Not a push-button switch like yours (post #150751, reply #20 of 21)

Sarge,

My switch looks kind of standard light switch with a cover over it.  Lift from below the cut-out to turn it on, hit the cover to turn it off.  I couldn't easily find a picture of one though.

Chris @ www.flairwoodworks.com
and http://flairwoodworks.wordpress.com

 - Success is not the key to happiness.  Happiness is the key to success.  If you love what you are doing, you will be successful. - Albert Schweitzer

RichClark's picture

1 vote big paddle like "Sarge's" (post #150751, reply #21 of 21)

He posted when he made it or needed to comment on it a bit ago...  and I made one.

Drill holes under your fence guide and tap them to the right size and hang the paddle..  Or if your switch is already mounted that way, buy longer bolts and make a plywood base for your paddle and remount it..  you can cut out a "Start/Run" area in it and make it as big as you want.  You want it to work, but not work so great that it turns off alot when you dont want it too. so you may actually get frustrated until you noodle that out.  Your looking at I bet scrap you already have and a pair of hinges.. or a single one.

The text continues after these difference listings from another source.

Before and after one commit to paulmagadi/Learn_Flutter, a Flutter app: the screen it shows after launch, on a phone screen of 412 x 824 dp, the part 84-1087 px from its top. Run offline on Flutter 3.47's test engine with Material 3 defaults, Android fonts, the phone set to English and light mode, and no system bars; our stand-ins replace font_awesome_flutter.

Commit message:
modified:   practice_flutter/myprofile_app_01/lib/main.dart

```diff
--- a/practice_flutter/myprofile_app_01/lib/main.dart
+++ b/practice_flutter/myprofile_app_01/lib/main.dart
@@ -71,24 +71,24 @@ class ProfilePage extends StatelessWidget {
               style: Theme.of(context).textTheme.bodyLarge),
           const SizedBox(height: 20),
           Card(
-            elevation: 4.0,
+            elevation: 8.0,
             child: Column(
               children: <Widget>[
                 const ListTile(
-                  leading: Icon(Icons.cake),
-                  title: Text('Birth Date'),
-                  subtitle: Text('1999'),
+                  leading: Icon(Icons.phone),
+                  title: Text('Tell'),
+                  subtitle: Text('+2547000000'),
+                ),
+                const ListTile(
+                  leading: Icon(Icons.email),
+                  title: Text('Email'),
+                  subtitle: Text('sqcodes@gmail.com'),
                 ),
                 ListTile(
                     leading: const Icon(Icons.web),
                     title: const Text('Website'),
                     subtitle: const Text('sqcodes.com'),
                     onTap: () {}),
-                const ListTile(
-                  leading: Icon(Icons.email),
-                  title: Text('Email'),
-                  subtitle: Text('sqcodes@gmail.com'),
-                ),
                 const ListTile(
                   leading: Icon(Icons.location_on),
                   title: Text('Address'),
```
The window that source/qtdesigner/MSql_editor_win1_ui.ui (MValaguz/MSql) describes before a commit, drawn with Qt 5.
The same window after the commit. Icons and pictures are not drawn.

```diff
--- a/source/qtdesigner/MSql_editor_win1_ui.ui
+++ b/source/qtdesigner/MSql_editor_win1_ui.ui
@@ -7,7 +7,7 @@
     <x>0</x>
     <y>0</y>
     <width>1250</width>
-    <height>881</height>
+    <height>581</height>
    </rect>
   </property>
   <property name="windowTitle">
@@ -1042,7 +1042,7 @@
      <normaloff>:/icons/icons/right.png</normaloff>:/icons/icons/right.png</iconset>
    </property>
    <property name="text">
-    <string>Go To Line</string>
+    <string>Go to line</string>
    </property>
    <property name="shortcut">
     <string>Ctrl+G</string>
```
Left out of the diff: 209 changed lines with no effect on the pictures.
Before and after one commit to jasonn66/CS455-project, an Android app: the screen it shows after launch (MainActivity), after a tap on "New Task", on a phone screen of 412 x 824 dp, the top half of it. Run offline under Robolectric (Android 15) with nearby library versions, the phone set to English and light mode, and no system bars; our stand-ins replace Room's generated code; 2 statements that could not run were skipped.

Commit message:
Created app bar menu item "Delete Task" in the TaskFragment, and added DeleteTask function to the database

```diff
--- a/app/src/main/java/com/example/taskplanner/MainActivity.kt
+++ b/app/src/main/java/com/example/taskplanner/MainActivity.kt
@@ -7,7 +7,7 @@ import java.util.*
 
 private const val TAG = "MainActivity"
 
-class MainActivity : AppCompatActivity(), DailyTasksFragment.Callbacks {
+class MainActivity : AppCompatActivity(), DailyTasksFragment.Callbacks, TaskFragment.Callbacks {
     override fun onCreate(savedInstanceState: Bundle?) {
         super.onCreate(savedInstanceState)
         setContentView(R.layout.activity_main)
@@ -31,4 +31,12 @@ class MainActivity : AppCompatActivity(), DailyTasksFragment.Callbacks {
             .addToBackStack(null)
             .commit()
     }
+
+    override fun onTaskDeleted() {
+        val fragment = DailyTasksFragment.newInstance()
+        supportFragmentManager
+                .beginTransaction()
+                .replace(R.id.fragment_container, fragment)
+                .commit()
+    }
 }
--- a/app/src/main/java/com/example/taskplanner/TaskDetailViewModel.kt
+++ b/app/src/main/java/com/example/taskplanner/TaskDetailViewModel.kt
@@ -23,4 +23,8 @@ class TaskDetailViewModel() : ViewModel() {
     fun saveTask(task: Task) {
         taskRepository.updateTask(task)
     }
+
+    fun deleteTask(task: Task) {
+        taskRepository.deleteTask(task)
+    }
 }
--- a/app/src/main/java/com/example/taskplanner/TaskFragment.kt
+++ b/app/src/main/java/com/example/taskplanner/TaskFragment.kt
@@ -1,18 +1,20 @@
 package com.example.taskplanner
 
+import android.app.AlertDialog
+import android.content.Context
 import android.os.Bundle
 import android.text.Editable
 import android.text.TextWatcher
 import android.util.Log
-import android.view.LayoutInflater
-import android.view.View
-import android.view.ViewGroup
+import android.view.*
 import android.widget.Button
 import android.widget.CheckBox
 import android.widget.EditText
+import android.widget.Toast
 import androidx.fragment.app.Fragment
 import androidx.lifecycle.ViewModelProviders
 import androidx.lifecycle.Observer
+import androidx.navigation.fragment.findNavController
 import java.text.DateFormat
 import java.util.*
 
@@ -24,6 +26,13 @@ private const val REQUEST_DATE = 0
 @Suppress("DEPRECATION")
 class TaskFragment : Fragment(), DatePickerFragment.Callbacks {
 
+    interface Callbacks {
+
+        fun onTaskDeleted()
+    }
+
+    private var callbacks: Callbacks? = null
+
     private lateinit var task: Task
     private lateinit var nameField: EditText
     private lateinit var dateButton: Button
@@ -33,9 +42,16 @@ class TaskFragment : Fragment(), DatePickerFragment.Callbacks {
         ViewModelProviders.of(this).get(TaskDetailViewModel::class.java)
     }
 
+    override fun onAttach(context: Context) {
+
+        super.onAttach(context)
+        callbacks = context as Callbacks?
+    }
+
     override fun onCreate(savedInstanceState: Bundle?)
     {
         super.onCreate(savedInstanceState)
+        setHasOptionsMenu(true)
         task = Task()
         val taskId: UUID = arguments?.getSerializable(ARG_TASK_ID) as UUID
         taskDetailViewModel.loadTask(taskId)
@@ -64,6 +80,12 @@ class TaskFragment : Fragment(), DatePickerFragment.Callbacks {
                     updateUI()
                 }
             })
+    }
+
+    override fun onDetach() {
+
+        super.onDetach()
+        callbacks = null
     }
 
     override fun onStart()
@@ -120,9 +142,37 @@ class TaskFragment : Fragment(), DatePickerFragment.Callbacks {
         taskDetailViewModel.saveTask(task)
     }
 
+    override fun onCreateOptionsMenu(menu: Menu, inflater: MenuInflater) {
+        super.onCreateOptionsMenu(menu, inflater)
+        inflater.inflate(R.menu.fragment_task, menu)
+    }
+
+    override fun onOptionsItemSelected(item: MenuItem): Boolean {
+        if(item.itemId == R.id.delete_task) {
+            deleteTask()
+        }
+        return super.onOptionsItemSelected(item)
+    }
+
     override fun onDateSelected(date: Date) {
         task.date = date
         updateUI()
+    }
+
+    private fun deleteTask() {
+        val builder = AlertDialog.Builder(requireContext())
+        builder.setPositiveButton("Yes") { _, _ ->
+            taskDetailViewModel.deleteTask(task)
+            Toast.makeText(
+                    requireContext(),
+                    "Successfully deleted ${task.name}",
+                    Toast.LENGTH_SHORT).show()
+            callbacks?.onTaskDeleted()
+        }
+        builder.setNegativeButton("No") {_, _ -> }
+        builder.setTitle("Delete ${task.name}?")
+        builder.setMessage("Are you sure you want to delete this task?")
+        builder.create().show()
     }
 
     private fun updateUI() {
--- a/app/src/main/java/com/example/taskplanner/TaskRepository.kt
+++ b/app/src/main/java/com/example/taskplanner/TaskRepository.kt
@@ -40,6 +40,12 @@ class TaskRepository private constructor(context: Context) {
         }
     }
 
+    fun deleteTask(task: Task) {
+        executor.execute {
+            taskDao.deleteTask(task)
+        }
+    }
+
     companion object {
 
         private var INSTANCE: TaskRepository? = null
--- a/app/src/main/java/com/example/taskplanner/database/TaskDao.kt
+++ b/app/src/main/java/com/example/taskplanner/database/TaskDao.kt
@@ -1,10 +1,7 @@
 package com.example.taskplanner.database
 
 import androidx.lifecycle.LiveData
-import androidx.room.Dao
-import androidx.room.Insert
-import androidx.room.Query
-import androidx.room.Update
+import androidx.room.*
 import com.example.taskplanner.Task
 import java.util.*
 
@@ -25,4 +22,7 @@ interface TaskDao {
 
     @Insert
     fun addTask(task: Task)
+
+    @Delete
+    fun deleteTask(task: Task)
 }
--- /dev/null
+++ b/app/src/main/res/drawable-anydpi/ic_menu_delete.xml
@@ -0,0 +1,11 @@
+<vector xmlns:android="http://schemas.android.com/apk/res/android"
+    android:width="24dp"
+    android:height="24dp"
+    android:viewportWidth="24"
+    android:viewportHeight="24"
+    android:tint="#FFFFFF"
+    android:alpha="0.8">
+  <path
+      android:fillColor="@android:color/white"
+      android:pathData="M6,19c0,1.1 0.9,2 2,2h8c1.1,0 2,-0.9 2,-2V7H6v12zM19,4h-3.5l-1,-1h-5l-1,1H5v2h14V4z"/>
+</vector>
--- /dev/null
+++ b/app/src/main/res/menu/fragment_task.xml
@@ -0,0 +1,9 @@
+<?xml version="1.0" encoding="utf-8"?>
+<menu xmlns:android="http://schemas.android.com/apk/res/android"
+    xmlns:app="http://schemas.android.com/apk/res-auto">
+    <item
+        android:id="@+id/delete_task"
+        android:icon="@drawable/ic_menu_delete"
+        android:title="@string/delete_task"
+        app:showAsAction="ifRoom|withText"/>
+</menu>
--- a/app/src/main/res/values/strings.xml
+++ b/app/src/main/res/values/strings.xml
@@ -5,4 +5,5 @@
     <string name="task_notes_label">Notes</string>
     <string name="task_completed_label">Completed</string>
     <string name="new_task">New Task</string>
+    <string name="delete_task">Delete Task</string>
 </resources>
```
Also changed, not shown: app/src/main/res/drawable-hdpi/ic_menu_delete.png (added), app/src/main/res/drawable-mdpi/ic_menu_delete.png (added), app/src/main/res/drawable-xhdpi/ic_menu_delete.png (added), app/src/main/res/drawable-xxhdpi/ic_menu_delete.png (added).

Why make this so hard... 

 

Rich
 

 

Capt. Rich Clark --DUCT Tape is the "force"... It has a Light side and a Dark side and it binds the universe together